Qantara Qantara


In Islam

The marquetry technique consists of covering a core of wood with veneer or inlaying it with thin strips of wood, ivory or bone, mother of pearl or tortoiseshell. It appeared very early in Mesopotamia, around 2600 BC, as evidenced by several items found during the excavations of Ur (including a box inlaid with ivory and a harp kept in the National Museum in Baghdad). Objects made using this technique are mentioned in Homer’s Odyssey and in the works of Pliny the Elder. It was also known in Pharaonic Egypt and continued to be used during Coptic and Islamic times. Egypt’s dry climate makes it a better place than many for the preservation of wood. A group of panels from the early Islamic period, very probably elements of cenotaphs found in the Ain al-Sira cemetery, south of Cairo, made of inlaid ivory and bone, ebony and other woods, dating from the ninth century are kept at the Museum of Islamic Art in Cairo. They feature geometric decorations: chequered designs and lozenges, together with stylised arches and columns. The precious-looking decoration bears the hallmark of the Late Antiquity. In the Fatimid era (tenth–twelfth centuries), the designs and style evolved. An eleventh-century panel found in Edfu (Museum of Islamic Art, Cairo) reflects the Fatimid taste for figurative and animal designs. It is adorned with the usual designs of the era: an eagle attacking a hare and a character sitting with a cup, made out of large inlaid pieces of ivory.

It was in the twelfth century, under the Atabeg Seljuqs and the Ayyubids that the technique of inlaid wood spread, especially for the furnishings of religious buildings.
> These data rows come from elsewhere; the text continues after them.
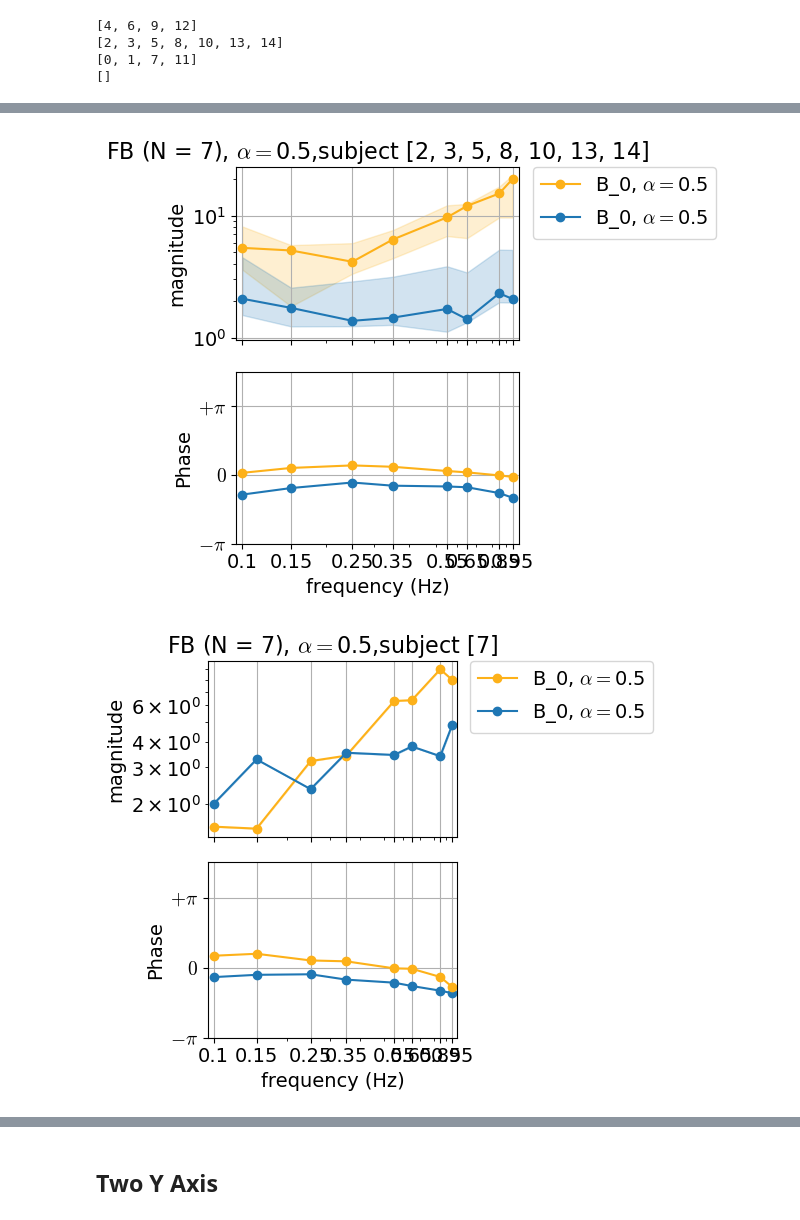
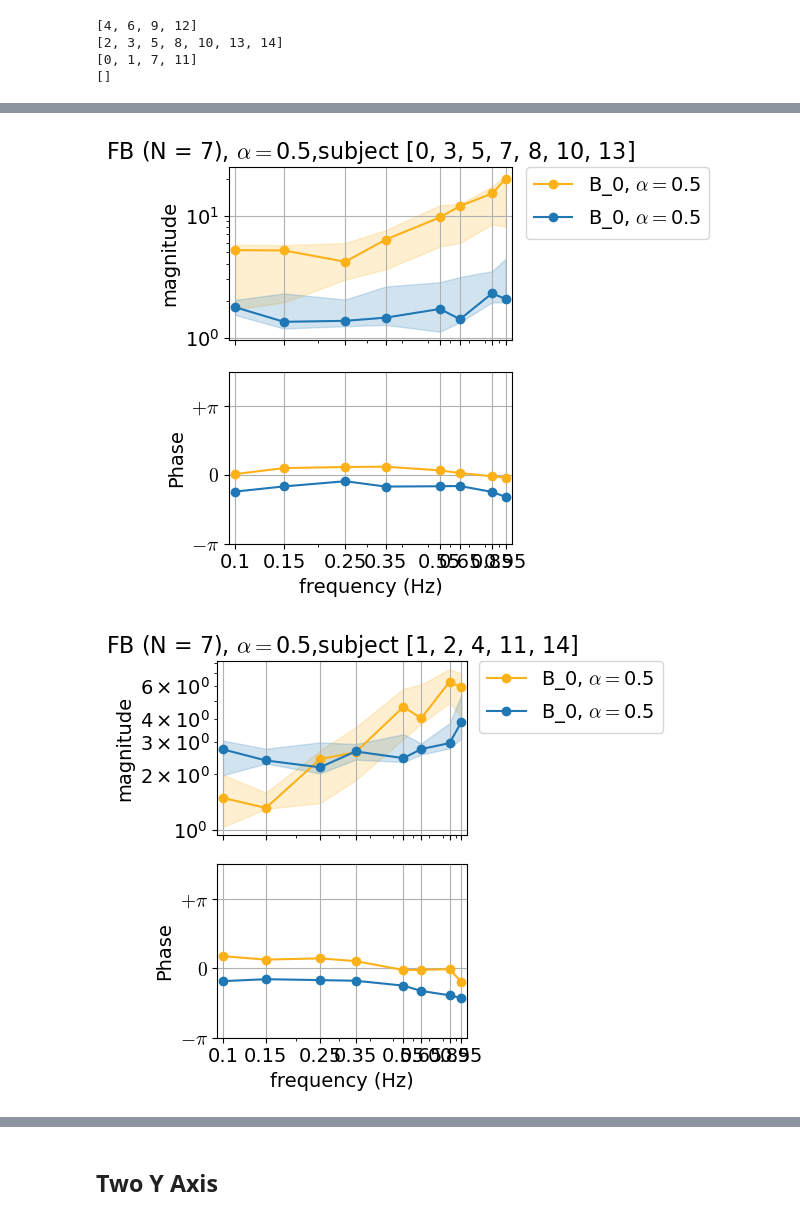
Before and after one commit to finley16/sensorimotor_fusion, a Jupyter notebook: analysis/Multimodal paper/20250501_EMBC_analysis.ipynb, the cells around one changed output, grey strips where cells are left out. Saved outputs shown, nothing was run; the diff lists cells and outputs as text; code cells hidden in the pictures.

```diff
--- a/analysis/Multimodal paper/20250501_EMBC_analysis.ipynb
+++ b/analysis/Multimodal paper/20250501_EMBC_analysis.ipynb
@@ -153,3 +153,37 @@ plt.show()
 # %% [output]
 (15, 5, 14)
 [figure]
+# %%
+
+# Setup
+num_trials = np.arange(2, 14)
+strategy_groups = {
+    'A': [6, 9, 12],
+    'B': [0, 3, 5, 7, 8, 10, 13],
+    'C': [1, 2, 4, 11, 14]
+}
+conditions = [2, 1, 3]  # assuming: 50/50, 75s/25e, 25s/75e
+condition_labels = ['50/50', '75s/25e', '25s/75e']
+colors_group = {'A': 'red', 'B': 'green', 'C': 'blue'}
+
+fig, axs = plt.subplots(1, 3, figsize=(12, 3), sharey=True)
+
+for cond_idx, (ax, cond_label) in enumerate(zip(axs, condition_labels)):
+    for group_label, participant_indices in strategy_groups.items():
+        group_errors = errors[participant_indices, conditions[cond_idx], 2:]  # shape: (n_participants, n_trials)
+        median = np.median(group_errors, axis=0)
+        q25 = np.percentile(group_errors, 25, axis=0)
+        q75 = np.percentile(group_errors, 75, axis=0)
+
+        ax.plot(num_trials, median, label=f'Group {group_label}', color=colors_group[group_label], linewidth=2)
+        ax.fill_between(num_trials, q25, q75, alpha=0.2, color=colors_group[group_label])
+
+    ax.set_title(f'{cond_label}')
+    ax.set_xlabel('Trial')
+    ax.spines['top'].set_visible(False)
+    ax.spines['right'].set_visible(False)
+
+axs[0].set_ylabel('Error')
+axs[0].legend(title='Strategy Group')
+plt.tight_layout()
+plt.show()
@@ -775,10 +1076,15 @@ print(negpos)
 []
 # %%
 
-group_a = [4, 6, 9, 12]
-group_b = [2, 3, 5, 8, 10, 13, 14]
-group_c = [7]
+group_a = [6, 9, 12]
+group_b = [0, 3, 5, 7, 8, 10, 13]
+group_c = [1, 2, 4, 11, 14]
 groups = [group_a, group_b, group_c]
+xticks = np.array([0.1, 0.15, 0.25, 0.35, 0.55, 0.65, 0.85, 0.95])
+xlim = (0.095, 1.0)
+ylimphase = (0, np.pi + 0.5 * (np.pi))
+yticksphase = [0., np.pi, 1.5 * (np.pi)]
+yticklabelsphase = [r'$0$', r'$+\pi$', r'$+3\pi/2$']
 
 
 cond = 2
@@ -865,5 +1171,5 @@ for group in groups:
-[figure, old version]
+[figure, new version]
-[figure, old version]
+[figure, new version]
 # %%
 # example trial
 fig,ax = plt.subplots(figsize=(4,2))
```
Also changed, not shown: parts of 10 cells of this notebook.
The most famous – unfortunately now destroyed – was undoubtedly the minbar (preaching pulpit) of the al-Aqsa mosque in Jerusalem, commissioned by Prince Nur al-Din in 1168–69, and completed under his son Isma’il in 1174–75. Made by Aleppo craftsmen, who signed their work, the marquetry makes use of ivory, pearl and finely carved wood to enhance the strictly geometric decor – given the religious context – of complex designs centred on eight- or ten-pointed stars.

This type of design featuring a combination of several complex geometric networks built around star polygons with ornate inlays reached its peak during the Mamluk period in the decorations of large religious buildings, such as the doors of the al-Maridani Mosque in Cairo (two of the doors are in the Louvre). In the fourteenth century, rather clumsy use was made of large pieces of inlaid ivory, typical of the often ostentatious Mamluk art.

Pieces of furniture such as the kursī and the wooden Qur’an box inlaid with ivory, bone and precious woods, from the Umm al-Sultan Sha’ban complex (c. 1369 ) in Cairo were produced using a more minimalist style.

During the same period, Egyptian Christians also used the technique to decorate their churches. Thus the Sitt Mariam Church in the Monastery of the Syrians in Wadi Natrum still features a wooden door inlaid with ivory dating from the fourteenth or fifteenth century.

It is likely that the Ottoman Turks learnt from the Mamluks the art of marquetry, which was once reserved for pieces of furniture. In the Louvre, for example, there is a small scribe table, covered with a veneer of mother of pearl, tortoiseshell on gilt paper, ivory, rosewood and ebony, separated by thin strips of pewter.

Marquetry technique travelled from the East to Italy, where it was called intarsia. The first references to it appear in the thirteenth century on documents in Siena. There the use of ivory was preferred, for a strong contrast in colour with dark wood. The stalls of the Duomo of Siena, dating from the fourteenth and fifteenth centuries, are some of the oldest surviving examples. From Italy, marquetry then spread through the rest of Europe.